The belief that Canada will be asked to sign a "take-it-or-leave-it" NAFTA treaty by the Americans has put a cap on Canadian dollar gains, despite robust domestic economic data and indications that the Bank of Canada will raise rates again in September or October.

A plunge in oil prices has also undermined the Canadian dollar. Western Canada Intermediate (WTI) plunged from $68.40/barrel on Tuesday to $64.45 on Wednesday. Profit-taking ahead of the weekend as lifted prices to $65.83 this morning. Traders are concerned about the recent rise in U.S. crude inventories. On Wednesday, the Energy Information Administration reported crude stocks rose 6.80 million barrels.

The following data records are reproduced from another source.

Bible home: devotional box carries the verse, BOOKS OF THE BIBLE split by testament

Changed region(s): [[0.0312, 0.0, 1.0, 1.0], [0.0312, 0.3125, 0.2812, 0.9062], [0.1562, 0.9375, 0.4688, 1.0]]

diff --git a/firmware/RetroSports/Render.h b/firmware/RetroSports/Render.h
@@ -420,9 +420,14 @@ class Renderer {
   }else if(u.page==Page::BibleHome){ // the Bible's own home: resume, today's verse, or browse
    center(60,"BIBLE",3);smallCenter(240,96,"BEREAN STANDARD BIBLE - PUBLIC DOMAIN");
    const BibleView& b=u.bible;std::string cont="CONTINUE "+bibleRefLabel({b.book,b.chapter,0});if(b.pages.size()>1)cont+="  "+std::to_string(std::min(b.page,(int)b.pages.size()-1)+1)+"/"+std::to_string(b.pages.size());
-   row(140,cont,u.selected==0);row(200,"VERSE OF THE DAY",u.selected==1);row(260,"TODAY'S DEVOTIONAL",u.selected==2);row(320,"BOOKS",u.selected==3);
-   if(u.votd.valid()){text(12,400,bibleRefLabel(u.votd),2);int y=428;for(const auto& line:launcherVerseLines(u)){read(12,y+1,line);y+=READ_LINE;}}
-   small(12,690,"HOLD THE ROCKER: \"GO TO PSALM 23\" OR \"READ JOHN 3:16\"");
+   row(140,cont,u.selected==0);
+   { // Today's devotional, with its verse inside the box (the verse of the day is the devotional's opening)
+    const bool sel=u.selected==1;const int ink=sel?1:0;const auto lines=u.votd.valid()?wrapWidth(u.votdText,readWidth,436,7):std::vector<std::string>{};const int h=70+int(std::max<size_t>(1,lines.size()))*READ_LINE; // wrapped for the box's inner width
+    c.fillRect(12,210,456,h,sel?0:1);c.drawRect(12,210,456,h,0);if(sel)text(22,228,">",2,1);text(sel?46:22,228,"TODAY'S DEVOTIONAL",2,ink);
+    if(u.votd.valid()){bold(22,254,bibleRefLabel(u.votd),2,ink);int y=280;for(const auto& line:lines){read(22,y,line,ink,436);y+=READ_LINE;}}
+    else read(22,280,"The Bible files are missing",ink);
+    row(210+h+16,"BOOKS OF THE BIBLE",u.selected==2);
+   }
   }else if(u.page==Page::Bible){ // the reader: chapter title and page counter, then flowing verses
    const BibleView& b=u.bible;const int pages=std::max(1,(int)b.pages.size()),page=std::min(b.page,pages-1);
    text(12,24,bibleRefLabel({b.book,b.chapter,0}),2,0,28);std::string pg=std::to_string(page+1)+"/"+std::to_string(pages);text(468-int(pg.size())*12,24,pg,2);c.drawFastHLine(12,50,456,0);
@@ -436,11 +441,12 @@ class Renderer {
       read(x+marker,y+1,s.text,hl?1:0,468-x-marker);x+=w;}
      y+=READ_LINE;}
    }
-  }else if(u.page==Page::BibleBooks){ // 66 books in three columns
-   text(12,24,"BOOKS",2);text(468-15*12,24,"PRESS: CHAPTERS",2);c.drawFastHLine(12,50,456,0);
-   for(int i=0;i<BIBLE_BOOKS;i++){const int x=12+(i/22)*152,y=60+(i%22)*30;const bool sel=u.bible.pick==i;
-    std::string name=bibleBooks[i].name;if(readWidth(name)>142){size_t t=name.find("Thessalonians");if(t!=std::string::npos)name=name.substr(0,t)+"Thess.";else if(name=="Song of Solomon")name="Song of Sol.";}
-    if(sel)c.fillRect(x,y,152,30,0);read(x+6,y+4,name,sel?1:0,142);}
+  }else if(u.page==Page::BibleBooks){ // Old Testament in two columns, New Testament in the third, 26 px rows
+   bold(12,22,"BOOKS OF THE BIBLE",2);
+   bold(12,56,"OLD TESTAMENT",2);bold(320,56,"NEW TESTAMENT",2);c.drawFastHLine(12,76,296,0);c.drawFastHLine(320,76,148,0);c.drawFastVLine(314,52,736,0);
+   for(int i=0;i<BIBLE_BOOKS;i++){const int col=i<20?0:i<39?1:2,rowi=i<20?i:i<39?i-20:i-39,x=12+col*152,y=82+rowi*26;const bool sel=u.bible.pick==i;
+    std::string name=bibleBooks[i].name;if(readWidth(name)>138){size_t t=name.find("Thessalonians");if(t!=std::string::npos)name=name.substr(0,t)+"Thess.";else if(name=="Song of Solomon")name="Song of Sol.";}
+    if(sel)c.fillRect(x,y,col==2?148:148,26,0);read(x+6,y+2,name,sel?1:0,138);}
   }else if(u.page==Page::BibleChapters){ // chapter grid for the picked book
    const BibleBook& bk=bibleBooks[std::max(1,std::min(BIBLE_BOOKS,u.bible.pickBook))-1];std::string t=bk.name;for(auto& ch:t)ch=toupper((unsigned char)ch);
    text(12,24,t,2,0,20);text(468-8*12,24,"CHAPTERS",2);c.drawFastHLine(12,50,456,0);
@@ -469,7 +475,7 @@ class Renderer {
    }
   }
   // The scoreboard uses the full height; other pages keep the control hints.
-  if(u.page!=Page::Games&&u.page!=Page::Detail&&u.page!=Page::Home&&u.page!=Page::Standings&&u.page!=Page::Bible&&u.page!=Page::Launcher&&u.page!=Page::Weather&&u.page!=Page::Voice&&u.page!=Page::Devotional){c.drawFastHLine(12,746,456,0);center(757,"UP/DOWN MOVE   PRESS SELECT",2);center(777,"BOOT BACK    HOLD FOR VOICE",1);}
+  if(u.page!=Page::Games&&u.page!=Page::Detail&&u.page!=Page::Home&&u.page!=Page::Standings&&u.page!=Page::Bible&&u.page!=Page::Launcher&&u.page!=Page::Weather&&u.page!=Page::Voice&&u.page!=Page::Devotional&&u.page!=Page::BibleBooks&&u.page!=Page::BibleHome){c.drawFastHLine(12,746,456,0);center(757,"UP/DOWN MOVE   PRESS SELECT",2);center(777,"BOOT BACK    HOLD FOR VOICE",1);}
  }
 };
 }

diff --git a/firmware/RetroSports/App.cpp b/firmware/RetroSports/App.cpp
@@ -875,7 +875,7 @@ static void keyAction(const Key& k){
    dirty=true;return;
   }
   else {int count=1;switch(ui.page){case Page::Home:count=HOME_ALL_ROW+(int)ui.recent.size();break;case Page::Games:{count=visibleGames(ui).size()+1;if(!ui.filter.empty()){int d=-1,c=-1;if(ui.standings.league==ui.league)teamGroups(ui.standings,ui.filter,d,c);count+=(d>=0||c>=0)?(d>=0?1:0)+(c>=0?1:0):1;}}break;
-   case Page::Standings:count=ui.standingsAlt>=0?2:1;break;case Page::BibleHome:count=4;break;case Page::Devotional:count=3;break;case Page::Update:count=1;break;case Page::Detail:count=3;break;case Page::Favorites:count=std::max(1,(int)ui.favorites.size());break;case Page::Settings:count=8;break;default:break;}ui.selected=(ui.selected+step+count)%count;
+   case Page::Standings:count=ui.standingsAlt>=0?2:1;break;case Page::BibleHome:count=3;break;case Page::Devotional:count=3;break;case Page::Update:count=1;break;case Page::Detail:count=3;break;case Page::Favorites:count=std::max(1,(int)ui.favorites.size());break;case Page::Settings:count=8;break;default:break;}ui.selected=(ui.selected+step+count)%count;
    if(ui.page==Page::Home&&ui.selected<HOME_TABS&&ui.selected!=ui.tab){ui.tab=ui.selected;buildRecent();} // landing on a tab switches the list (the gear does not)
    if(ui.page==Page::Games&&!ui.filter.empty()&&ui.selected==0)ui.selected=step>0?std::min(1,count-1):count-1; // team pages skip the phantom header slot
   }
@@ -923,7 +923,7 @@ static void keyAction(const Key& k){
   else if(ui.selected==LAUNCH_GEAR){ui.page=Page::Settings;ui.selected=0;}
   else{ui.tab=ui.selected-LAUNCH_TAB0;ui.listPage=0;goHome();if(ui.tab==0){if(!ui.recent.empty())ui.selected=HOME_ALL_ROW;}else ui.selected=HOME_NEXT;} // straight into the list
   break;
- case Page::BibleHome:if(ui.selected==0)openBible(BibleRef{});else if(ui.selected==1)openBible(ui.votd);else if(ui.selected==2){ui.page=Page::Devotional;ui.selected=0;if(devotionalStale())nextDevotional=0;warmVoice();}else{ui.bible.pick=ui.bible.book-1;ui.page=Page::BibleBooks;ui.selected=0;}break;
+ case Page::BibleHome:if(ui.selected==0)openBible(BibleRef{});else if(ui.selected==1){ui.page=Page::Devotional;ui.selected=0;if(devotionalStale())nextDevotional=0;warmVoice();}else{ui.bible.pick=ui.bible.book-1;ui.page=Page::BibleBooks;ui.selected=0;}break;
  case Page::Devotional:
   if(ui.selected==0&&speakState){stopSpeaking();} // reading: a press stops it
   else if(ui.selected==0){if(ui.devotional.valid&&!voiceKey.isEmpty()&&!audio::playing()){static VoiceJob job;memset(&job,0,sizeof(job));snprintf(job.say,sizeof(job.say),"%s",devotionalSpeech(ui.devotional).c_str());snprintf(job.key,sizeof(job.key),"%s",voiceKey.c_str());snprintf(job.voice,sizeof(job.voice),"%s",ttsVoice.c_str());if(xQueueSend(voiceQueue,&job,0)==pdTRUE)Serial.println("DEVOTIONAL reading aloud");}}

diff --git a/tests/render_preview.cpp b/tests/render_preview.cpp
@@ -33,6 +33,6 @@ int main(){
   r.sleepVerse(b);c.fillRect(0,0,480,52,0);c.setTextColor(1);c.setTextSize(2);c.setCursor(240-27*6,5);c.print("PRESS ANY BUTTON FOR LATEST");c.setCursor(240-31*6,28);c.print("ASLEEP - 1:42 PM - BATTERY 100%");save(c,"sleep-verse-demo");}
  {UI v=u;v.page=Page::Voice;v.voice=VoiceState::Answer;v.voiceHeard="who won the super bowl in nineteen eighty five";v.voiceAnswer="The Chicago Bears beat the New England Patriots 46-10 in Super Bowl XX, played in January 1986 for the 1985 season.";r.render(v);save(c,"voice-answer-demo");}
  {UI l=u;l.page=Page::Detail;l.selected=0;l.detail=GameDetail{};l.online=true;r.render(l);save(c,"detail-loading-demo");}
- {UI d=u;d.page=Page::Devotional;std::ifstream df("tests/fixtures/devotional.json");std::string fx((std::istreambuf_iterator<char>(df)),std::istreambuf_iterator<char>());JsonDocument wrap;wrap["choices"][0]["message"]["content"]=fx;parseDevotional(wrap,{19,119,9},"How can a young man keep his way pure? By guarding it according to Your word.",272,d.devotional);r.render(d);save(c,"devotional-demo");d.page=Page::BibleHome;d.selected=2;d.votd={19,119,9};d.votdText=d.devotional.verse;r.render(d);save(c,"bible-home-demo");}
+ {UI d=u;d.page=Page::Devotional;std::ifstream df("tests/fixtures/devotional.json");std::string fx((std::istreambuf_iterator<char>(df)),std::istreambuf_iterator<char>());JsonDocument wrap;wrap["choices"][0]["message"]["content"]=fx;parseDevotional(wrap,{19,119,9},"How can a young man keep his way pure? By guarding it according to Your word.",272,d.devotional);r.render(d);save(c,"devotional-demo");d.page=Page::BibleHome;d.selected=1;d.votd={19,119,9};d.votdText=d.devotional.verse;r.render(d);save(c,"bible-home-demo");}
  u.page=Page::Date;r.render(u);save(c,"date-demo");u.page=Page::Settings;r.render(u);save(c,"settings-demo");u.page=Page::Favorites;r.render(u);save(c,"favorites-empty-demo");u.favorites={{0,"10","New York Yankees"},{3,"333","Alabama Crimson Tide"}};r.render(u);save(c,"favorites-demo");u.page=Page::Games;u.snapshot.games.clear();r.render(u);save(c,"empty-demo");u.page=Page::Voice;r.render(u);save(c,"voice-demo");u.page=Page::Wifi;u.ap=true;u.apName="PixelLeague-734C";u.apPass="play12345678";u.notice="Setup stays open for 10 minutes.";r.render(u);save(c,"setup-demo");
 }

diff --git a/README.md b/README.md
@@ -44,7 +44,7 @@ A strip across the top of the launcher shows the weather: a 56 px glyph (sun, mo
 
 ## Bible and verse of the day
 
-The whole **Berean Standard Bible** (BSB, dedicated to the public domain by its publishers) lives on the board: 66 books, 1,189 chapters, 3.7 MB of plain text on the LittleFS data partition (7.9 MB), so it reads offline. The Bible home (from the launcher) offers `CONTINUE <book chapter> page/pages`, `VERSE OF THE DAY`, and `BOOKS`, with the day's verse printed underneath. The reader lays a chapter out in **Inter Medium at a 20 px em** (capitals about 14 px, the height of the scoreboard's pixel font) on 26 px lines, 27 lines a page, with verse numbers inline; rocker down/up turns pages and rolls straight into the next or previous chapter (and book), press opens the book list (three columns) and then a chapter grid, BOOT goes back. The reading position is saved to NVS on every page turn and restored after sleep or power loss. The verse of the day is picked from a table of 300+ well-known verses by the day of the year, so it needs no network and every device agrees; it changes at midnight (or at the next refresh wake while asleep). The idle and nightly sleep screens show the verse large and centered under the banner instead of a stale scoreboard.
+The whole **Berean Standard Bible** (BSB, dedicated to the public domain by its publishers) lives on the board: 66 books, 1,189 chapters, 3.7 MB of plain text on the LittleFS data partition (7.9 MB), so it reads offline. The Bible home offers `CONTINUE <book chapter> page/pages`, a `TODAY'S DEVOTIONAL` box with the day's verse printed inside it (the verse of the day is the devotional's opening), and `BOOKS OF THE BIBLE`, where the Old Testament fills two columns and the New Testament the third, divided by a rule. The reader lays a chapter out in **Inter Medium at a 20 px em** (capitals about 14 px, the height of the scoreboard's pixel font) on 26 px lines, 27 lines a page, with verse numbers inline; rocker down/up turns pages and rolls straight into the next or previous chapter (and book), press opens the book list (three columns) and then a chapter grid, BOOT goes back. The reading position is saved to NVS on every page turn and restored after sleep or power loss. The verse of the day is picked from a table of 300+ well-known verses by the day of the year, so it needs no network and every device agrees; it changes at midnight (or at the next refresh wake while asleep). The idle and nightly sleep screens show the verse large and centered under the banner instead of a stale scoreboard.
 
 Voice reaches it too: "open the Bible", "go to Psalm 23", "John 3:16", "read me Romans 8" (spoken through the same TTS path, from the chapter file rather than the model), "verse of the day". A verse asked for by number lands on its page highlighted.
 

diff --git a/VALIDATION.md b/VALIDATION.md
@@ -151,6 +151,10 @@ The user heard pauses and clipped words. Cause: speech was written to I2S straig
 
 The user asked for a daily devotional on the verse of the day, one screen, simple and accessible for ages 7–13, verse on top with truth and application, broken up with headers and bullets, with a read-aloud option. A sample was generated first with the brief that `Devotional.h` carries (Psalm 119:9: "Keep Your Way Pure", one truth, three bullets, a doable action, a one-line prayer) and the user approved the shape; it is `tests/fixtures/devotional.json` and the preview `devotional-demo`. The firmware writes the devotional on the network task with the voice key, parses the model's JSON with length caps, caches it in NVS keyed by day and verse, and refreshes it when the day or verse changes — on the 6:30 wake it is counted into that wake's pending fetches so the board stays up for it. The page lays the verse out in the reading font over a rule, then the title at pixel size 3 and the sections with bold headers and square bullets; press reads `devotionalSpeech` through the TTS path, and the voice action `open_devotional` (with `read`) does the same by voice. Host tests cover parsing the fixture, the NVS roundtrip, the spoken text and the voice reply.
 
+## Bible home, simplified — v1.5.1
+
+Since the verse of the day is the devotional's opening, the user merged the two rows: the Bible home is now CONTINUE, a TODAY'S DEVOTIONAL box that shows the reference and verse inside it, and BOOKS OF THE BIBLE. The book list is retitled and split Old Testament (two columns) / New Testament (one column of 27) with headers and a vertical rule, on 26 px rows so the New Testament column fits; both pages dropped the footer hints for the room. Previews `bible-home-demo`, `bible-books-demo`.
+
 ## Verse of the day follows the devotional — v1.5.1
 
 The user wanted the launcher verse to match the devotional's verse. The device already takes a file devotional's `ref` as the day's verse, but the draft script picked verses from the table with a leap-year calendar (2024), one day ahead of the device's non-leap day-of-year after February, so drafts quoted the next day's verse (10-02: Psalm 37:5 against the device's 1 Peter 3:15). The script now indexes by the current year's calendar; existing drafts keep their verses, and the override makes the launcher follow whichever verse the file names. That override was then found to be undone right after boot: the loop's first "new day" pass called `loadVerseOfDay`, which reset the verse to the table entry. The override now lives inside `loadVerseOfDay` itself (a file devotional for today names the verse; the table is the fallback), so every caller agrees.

Earlier, the Organization of the Petroleum Exporting Countries (OPEC) said that production increased by 41,000/barrels per day in July. The issue is future global demand. Traders are worried that the U.S. administrations threat to levy tariffs on another $200 billion worth of Chinese imports will lower global growth and global demand, by default.

The U.S. government triggered a bout of risk aversion with their stance against Turkey. The U.S. is demanding that Turkey release an American pastor that is being held on suspicion he was part of a coup attempt. The first round of sanctions against Turkey sparked a massive drop in the Turkish lira and raised fears that the losses would negatively impact some major European banks. EUR/USD sank on the news but since recovered. The recovery was aided by Qatar promising a $15-billion investment into Turkey. However, yesterday, U.S. National Economic Council Director Larry Kudlow warned of further Turkey sanctions in the coming days. USD/TRY which had dropped after the Qatar news rallied this morning. The fresh contagion fears put a halt to a nascent U.S. dollar retreat against the G-10 currencies.

The U.S. aimed at China, again. The newly appointed U.S. Special Envoy to Iran Brian Hook warned yesterday that the administration would put sanctions on any nation importing Iranian oil. China was not exempt. China imports the bulk of its crude from Iran and India, and South Korea are also large importers.

The threat of new sanctions, contagion risks from prior U.S. actions against Turkey and the hawkish outlook for the Federal Reserve combined to limit Canadian dollar gains.

Canada’s July inflation data will be released today, and it is expected to be unchanged from June. Even if inflation rises more than expected, Canadian dollar strength will be short-lived.

Rahim Madhavji is the President of, a Canadian currency exchange that provides better rates than the banks to Canadians